What to work on: Throughout the records below, find each line holding "label" and copy it.

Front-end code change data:
----
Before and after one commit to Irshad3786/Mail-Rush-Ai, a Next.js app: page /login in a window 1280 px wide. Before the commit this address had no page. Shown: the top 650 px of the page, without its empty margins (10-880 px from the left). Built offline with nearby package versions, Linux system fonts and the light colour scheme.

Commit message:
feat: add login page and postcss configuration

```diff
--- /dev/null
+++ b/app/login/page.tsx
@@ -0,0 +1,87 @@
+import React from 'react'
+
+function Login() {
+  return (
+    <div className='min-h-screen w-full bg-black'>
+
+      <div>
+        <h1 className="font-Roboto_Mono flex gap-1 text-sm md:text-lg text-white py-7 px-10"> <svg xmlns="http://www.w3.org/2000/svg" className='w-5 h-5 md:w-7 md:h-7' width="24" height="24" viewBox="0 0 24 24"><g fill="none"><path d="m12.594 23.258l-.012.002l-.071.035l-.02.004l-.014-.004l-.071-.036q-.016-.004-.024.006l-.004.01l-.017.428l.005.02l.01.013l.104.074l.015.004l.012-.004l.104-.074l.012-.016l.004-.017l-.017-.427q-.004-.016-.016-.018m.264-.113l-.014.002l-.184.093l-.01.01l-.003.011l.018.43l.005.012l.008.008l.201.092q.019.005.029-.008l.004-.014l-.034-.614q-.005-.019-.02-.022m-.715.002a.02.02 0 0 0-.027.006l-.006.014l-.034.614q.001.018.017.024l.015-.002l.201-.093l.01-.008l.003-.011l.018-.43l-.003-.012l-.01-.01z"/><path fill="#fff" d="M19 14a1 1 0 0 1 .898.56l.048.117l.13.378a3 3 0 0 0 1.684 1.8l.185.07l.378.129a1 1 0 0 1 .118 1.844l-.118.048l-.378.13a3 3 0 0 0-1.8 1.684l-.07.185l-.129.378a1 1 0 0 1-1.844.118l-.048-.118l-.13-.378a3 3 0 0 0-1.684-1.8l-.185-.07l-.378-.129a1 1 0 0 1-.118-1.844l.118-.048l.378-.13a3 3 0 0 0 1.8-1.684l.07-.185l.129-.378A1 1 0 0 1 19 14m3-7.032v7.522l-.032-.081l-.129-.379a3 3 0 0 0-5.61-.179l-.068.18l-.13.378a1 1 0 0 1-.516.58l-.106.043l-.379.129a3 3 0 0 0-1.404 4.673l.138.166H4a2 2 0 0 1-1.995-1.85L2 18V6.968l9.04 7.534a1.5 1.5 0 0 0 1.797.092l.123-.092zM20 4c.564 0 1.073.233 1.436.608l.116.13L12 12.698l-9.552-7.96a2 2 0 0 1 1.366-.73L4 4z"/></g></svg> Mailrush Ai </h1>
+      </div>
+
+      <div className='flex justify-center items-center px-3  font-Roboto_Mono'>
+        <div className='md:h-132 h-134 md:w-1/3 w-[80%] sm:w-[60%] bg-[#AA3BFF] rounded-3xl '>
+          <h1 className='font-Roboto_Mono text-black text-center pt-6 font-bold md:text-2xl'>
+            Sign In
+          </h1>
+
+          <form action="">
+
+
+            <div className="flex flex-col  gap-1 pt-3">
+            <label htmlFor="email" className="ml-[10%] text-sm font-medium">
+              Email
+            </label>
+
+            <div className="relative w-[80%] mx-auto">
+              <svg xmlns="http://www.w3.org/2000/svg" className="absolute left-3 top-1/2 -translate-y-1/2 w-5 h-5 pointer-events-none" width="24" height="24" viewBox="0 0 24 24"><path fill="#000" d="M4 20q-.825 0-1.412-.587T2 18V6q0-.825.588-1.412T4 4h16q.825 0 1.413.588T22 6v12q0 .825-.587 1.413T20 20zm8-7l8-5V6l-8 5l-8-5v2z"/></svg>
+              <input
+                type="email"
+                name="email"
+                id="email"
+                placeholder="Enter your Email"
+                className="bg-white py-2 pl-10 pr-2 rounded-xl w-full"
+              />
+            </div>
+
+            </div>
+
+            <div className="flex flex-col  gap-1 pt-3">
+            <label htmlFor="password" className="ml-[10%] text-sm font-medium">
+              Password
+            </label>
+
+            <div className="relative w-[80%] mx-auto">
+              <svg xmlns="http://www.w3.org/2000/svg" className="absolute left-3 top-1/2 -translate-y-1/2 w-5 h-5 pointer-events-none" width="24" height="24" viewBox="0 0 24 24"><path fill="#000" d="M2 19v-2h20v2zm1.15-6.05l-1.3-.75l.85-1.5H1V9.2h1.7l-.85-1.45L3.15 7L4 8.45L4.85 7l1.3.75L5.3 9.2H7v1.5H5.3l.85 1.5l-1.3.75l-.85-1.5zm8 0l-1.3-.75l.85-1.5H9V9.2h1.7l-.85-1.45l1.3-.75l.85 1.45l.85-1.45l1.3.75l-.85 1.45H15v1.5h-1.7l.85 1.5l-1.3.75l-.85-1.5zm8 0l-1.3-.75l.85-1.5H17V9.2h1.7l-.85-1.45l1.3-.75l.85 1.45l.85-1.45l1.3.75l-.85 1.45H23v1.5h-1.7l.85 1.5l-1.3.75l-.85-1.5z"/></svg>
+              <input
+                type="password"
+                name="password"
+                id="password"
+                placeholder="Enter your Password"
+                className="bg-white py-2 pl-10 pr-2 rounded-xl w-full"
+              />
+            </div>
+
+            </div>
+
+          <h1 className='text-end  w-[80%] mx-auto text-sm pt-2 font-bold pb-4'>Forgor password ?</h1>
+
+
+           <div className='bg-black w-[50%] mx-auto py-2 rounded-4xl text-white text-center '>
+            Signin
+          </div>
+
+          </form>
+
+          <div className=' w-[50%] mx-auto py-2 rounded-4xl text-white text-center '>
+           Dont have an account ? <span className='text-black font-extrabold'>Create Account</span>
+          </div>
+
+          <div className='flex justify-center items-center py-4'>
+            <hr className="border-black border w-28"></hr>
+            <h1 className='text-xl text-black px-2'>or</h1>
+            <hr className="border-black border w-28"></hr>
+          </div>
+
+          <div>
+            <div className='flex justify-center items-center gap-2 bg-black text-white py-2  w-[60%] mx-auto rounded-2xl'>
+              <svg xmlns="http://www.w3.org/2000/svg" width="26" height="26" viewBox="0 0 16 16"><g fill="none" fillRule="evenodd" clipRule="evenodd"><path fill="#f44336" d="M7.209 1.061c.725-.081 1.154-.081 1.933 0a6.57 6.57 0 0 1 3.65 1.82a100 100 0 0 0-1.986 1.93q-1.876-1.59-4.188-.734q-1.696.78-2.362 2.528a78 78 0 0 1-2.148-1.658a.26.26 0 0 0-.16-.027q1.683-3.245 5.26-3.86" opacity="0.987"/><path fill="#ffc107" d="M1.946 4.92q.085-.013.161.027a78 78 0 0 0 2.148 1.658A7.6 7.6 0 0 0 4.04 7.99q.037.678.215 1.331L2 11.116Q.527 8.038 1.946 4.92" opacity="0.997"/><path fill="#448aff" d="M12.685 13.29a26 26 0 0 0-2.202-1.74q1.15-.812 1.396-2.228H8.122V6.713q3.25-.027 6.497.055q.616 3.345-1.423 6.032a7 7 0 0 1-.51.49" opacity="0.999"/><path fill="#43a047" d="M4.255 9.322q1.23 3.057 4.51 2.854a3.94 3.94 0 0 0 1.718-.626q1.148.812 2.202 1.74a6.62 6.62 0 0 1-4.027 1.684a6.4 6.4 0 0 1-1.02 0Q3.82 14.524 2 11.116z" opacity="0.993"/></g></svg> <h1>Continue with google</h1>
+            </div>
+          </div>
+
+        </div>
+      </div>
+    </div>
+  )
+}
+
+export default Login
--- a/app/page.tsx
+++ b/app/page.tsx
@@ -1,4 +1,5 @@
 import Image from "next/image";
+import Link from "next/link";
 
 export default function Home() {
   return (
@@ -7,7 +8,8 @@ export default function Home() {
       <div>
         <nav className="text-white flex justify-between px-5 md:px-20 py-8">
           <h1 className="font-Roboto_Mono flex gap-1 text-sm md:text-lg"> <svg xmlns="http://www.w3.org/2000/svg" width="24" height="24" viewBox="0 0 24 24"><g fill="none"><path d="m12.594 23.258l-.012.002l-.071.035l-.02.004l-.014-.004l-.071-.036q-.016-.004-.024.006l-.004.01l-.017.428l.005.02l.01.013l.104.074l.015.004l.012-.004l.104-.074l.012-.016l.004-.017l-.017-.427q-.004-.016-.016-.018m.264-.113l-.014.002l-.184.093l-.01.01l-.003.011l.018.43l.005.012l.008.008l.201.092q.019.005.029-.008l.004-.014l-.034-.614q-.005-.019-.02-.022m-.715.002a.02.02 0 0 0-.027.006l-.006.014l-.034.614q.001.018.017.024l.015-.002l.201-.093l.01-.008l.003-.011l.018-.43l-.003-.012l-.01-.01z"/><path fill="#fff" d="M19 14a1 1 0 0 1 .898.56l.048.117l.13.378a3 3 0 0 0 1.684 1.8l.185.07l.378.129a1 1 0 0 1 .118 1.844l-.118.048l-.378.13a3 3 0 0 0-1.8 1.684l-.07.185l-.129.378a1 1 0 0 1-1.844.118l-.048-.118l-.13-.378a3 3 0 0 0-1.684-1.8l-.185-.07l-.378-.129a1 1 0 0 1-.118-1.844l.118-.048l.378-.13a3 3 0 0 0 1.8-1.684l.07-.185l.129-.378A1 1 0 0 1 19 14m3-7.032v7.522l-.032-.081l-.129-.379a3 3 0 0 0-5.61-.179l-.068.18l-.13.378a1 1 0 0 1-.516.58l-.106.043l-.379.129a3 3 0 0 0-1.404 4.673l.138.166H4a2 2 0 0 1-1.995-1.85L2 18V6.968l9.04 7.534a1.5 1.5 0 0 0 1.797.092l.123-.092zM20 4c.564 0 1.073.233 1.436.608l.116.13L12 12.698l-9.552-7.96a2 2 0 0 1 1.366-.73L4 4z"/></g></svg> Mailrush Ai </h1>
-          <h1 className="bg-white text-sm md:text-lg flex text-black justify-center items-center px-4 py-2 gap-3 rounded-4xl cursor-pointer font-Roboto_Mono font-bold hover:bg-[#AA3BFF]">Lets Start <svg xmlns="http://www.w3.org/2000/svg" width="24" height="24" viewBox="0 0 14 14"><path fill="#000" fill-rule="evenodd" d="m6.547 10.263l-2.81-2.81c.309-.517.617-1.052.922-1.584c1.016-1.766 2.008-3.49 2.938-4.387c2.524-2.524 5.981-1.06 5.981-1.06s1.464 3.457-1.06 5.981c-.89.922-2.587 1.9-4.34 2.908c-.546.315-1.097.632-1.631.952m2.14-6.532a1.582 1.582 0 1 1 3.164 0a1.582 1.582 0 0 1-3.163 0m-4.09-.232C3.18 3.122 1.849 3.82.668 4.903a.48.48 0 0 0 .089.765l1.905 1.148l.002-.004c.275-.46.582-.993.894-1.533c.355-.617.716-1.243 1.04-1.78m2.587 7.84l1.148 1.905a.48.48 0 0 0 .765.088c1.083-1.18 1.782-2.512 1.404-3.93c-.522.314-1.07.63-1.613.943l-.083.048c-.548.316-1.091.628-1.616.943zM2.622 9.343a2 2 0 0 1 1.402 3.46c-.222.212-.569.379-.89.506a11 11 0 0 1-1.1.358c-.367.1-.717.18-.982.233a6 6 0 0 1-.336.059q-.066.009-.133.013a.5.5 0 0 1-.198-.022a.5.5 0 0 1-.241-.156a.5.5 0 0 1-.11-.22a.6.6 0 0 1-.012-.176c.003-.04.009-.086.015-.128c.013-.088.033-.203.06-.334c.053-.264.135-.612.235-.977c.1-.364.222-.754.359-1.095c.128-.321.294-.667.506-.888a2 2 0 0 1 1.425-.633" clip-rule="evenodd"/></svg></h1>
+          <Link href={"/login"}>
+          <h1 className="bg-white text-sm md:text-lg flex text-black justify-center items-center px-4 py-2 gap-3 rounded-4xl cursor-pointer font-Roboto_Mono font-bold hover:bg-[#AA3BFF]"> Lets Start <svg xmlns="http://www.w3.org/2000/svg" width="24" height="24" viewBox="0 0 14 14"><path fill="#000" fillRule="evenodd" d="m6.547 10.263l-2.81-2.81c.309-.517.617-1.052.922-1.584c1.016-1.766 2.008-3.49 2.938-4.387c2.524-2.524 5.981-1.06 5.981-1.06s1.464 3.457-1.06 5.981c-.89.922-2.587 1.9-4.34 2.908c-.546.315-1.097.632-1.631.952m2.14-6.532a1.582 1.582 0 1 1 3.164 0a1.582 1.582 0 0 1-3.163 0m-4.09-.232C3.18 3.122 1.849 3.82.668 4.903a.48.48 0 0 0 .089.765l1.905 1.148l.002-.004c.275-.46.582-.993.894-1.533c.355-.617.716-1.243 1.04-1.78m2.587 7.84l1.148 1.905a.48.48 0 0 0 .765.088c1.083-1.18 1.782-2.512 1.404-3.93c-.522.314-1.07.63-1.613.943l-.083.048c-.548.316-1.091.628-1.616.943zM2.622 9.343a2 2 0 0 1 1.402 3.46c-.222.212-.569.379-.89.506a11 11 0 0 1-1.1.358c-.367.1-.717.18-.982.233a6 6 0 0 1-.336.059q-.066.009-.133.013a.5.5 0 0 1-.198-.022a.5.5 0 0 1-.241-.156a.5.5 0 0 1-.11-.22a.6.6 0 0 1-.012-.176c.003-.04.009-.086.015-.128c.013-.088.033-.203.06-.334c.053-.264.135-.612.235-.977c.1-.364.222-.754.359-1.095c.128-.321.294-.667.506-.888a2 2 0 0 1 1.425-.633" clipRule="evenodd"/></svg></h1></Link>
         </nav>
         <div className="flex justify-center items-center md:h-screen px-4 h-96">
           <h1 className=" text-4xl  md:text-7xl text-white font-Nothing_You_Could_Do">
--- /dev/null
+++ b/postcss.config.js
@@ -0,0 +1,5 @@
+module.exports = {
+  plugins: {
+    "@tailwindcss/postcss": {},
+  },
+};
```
----
Task solution:
+            <label htmlFor="email" className="ml-[10%] text-sm font-medium">
+            </label>
+            <label htmlFor="password" className="ml-[10%] text-sm font-medium">
+            </label>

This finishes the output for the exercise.